EXERCISE DESCRIPTION:
Go over the records and copy every line with the string "html".

(Saved data entries)
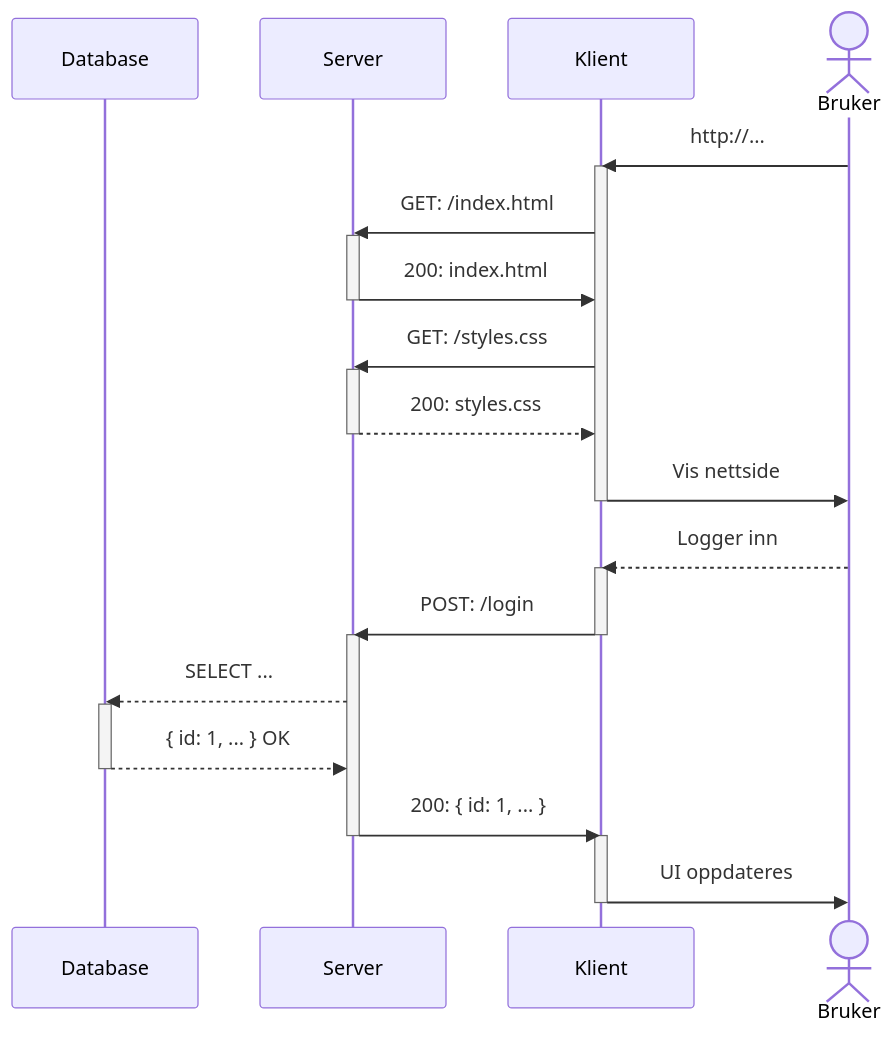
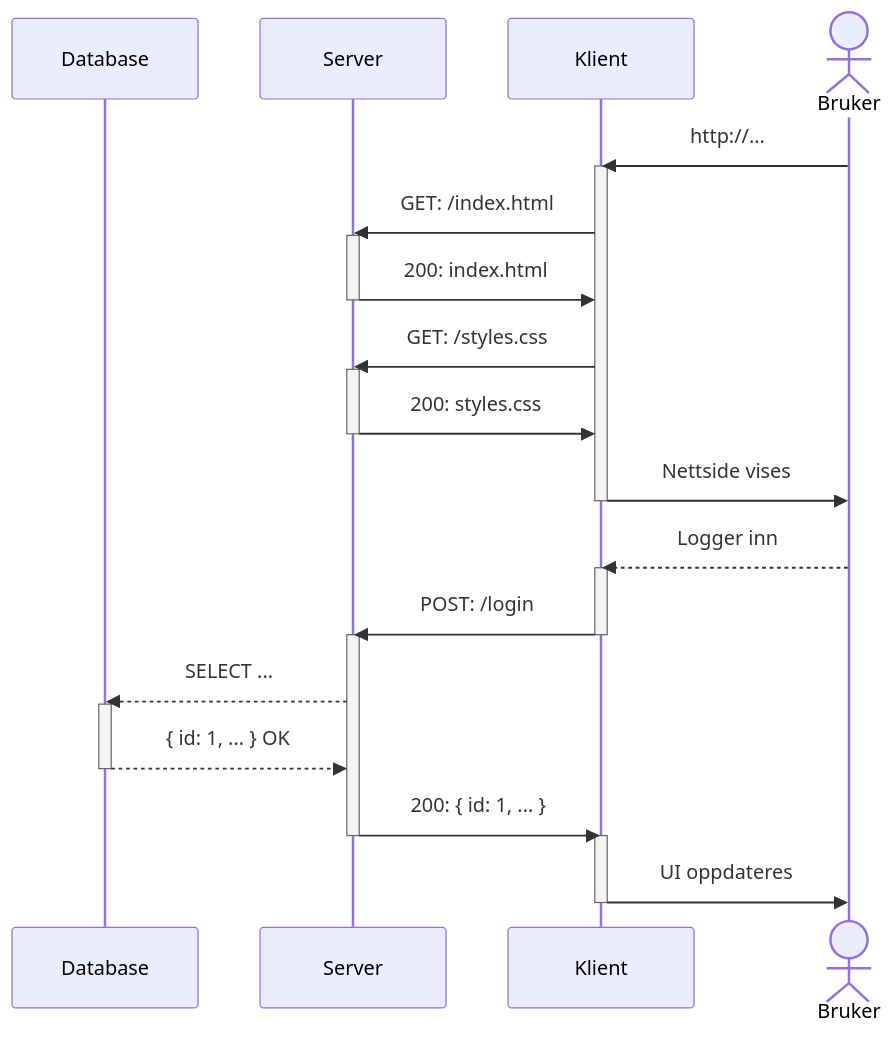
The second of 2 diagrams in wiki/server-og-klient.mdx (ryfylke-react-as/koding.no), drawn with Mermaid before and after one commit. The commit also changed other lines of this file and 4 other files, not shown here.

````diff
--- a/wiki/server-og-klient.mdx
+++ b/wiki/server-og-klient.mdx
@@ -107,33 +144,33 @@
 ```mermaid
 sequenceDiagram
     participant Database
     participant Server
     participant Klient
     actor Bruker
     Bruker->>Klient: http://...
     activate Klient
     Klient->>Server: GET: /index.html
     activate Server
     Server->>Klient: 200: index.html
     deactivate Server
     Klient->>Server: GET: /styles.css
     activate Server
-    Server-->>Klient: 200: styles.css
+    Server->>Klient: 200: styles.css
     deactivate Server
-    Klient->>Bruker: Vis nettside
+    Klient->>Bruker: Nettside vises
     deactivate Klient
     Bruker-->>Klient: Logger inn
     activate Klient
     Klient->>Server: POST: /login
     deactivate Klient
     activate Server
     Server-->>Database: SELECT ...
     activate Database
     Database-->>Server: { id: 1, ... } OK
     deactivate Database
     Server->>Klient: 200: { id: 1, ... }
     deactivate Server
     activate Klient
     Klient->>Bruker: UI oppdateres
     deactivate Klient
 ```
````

TASK OUTPUT:
     Klient->>Server: GET: /index.html
     Server->>Klient: 200: index.html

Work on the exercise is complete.